Code change snippets:
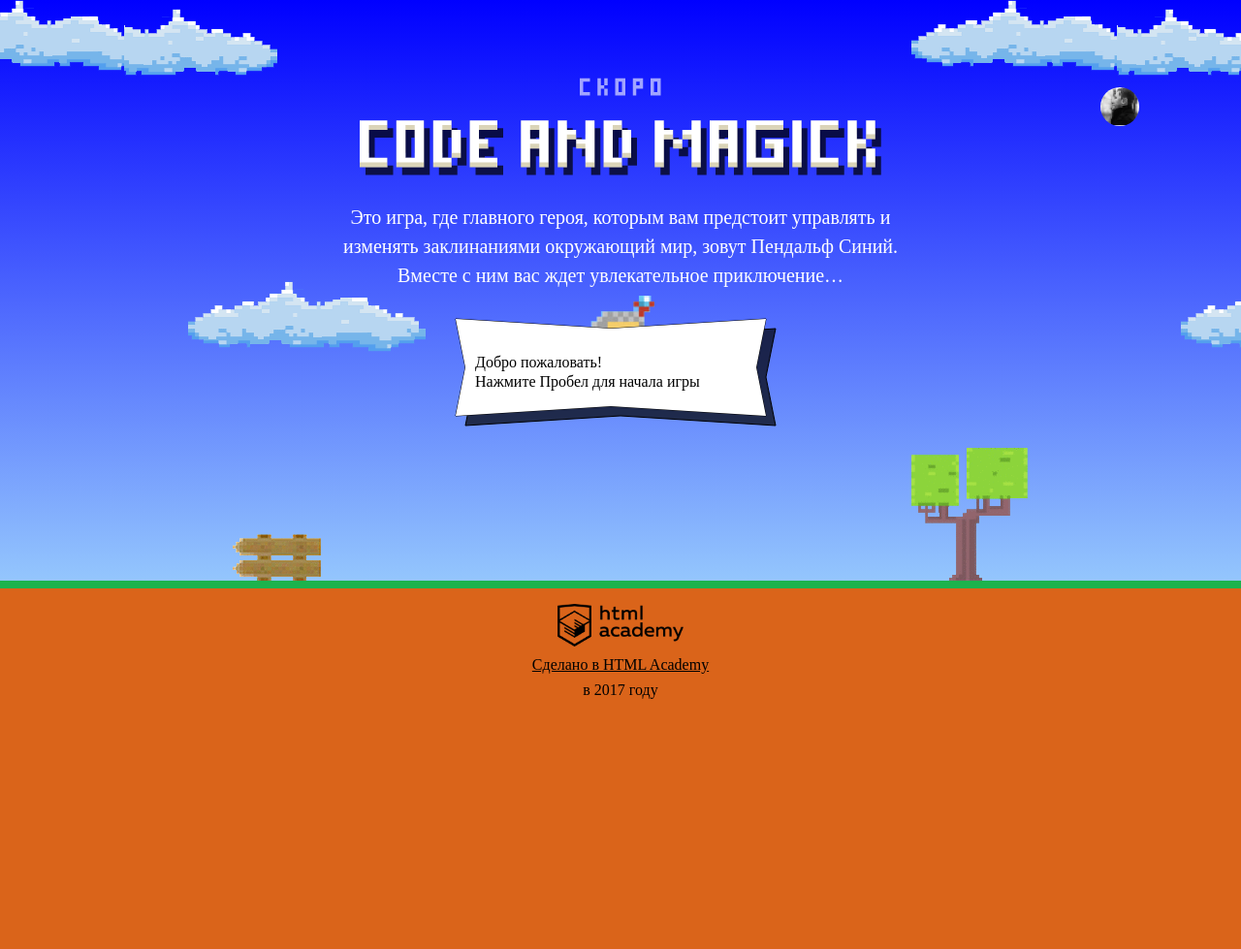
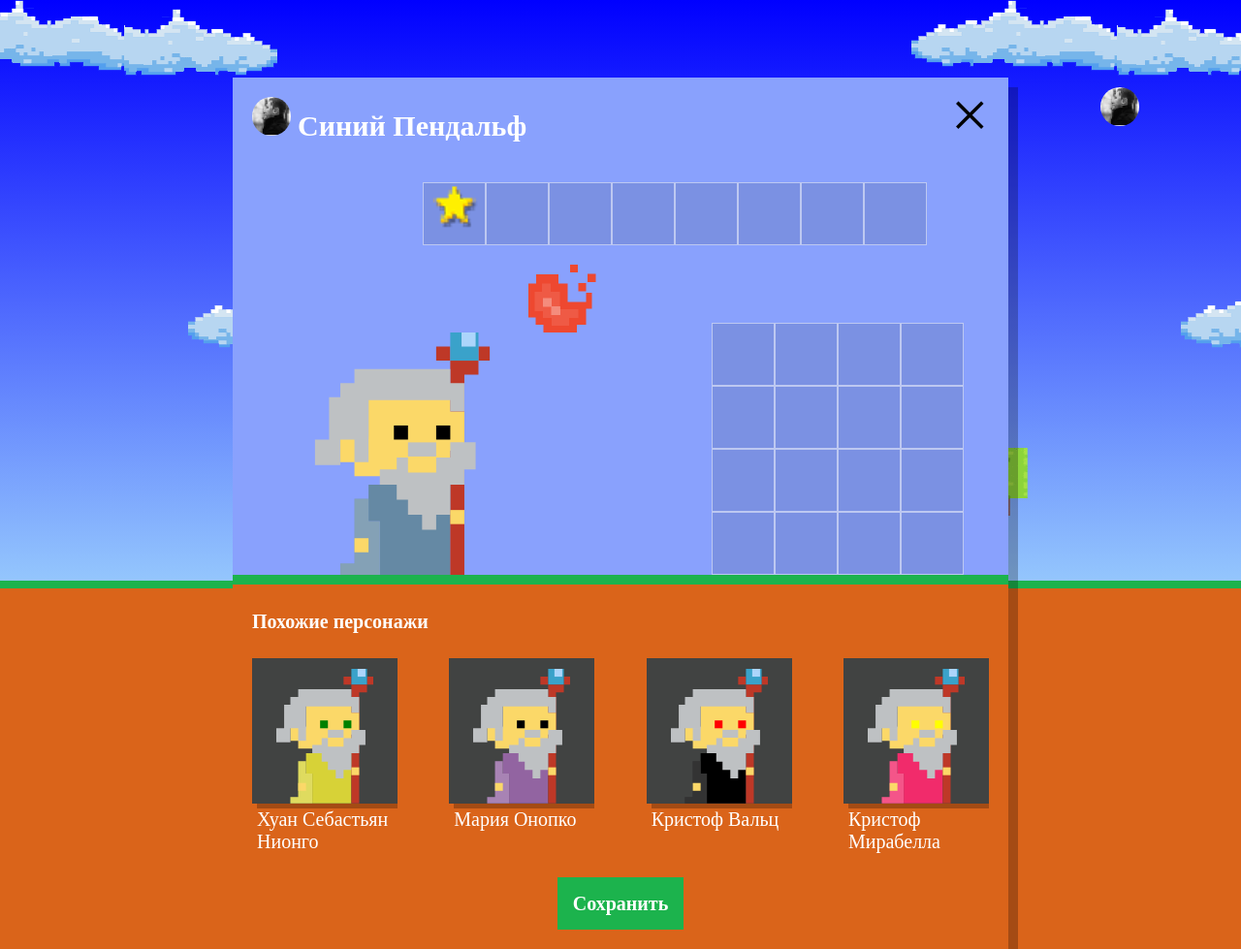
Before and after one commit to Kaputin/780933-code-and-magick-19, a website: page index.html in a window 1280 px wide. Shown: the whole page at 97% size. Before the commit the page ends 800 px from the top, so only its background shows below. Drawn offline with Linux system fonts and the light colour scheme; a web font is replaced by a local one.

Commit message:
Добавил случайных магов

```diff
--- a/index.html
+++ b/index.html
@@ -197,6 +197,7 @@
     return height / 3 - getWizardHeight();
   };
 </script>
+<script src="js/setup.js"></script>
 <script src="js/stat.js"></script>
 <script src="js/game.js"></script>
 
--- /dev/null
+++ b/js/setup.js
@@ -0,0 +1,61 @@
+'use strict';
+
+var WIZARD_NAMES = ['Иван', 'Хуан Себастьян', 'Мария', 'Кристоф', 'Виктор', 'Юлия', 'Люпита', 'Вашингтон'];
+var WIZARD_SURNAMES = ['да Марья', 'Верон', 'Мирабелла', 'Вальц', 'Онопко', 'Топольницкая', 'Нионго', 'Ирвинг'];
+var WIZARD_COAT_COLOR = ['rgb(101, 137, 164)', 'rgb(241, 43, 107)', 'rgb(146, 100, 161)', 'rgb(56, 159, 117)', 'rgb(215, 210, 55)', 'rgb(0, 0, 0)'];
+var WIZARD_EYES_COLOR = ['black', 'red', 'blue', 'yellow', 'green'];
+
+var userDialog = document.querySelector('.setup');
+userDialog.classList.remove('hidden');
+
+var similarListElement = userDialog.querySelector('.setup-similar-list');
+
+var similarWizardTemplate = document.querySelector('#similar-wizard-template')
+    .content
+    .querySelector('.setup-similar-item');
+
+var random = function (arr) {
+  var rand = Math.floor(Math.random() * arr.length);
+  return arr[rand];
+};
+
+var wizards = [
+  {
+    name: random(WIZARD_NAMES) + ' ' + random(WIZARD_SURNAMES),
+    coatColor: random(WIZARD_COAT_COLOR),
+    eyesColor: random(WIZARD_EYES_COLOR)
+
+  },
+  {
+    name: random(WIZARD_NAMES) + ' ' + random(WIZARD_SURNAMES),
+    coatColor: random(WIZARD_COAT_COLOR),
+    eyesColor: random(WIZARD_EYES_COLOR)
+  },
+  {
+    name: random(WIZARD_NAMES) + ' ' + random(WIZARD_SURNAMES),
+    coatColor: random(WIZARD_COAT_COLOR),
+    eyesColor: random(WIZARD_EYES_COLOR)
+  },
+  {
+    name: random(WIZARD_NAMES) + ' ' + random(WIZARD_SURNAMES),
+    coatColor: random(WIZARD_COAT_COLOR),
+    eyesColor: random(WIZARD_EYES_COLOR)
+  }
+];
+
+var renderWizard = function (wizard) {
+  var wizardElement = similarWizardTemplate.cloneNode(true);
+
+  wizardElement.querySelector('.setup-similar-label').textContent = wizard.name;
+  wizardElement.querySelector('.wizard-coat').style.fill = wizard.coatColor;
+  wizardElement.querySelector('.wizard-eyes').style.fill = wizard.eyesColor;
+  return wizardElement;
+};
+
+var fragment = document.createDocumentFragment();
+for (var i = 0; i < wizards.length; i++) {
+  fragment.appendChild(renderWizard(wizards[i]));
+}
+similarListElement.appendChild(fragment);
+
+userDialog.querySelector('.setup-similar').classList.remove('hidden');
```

WHAT THE TASK REQUIRES: Copy the data exactly. Any picture it contains is to be omitted.

ANSWER TO THE EXERCISE:
Before and after one commit to Kaputin/780933-code-and-magick-19, a website: page index.html in a window 1280 px wide. Shown: the whole page at 97% size. Before the commit the page ends 800 px from the top, so only its background shows below. Drawn offline with Linux system fonts and the light colour scheme; a web font is replaced by a local one.

Commit message:
Добавил случайных магов

```diff
--- a/index.html
+++ b/index.html
@@ -197,6 +197,7 @@
     return height / 3 - getWizardHeight();
   };
 </script>
+<script src="js/setup.js"></script>
 <script src="js/stat.js"></script>
 <script src="js/game.js"></script>
 
--- /dev/null
+++ b/js/setup.js
@@ -0,0 +1,61 @@
+'use strict';
+
+var WIZARD_NAMES = ['Иван', 'Хуан Себастьян', 'Мария', 'Кристоф', 'Виктор', 'Юлия', 'Люпита', 'Вашингтон'];
+var WIZARD_SURNAMES = ['да Марья', 'Верон', 'Мирабелла', 'Вальц', 'Онопко', 'Топольницкая', 'Нионго', 'Ирвинг'];
+var WIZARD_COAT_COLOR = ['rgb(101, 137, 164)', 'rgb(241, 43, 107)', 'rgb(146, 100, 161)', 'rgb(56, 159, 117)', 'rgb(215, 210, 55)', 'rgb(0, 0, 0)'];
+var WIZARD_EYES_COLOR = ['black', 'red', 'blue', 'yellow', 'green'];
+
+var userDialog = document.querySelector('.setup');
+userDialog.classList.remove('hidden');
+
+var similarListElement = userDialog.querySelector('.setup-similar-list');
+
+var similarWizardTemplate = document.querySelector('#similar-wizard-template')
+    .content
+    .querySelector('.setup-similar-item');
+
+var random = function (arr) {
+  var rand = Math.floor(Math.random() * arr.length);
+  return arr[rand];
+};
+
+var wizards = [
+  {
+    name: random(WIZARD_NAMES) + ' ' + random(WIZARD_SURNAMES),
+    coatColor: random(WIZARD_COAT_COLOR),
+    eyesColor: random(WIZARD_EYES_COLOR)
+
+  },
+  {
+    name: random(WIZARD_NAMES) + ' ' + random(WIZARD_SURNAMES),
+    coatColor: random(WIZARD_COAT_COLOR),
+    eyesColor: random(WIZARD_EYES_COLOR)
+  },
+  {
+    name: random(WIZARD_NAMES) + ' ' + random(WIZARD_SURNAMES),
+    coatColor: random(WIZARD_COAT_COLOR),
+    eyesColor: random(WIZARD_EYES_COLOR)
+  },
+  {
+    name: random(WIZARD_NAMES) + ' ' + random(WIZARD_SURNAMES),
+    coatColor: random(WIZARD_COAT_COLOR),
+    eyesColor: random(WIZARD_EYES_COLOR)
+  }
+];
+
+var renderWizard = function (wizard) {
+  var wizardElement = similarWizardTemplate.cloneNode(true);
+
+  wizardElement.querySelector('.setup-similar-label').textContent = wizard.name;
+  wizardElement.querySelector('.wizard-coat').style.fill = wizard.coatColor;
+  wizardElement.querySelector('.wizard-eyes').style.fill = wizard.eyesColor;
+  return wizardElement;
+};
+
+var fragment = document.createDocumentFragment();
+for (var i = 0; i < wizards.length; i++) {
+  fragment.appendChild(renderWizard(wizards[i]));
+}
+similarListElement.appendChild(fragment);
+
+userDialog.querySelector('.setup-similar').classList.remove('hidden');
```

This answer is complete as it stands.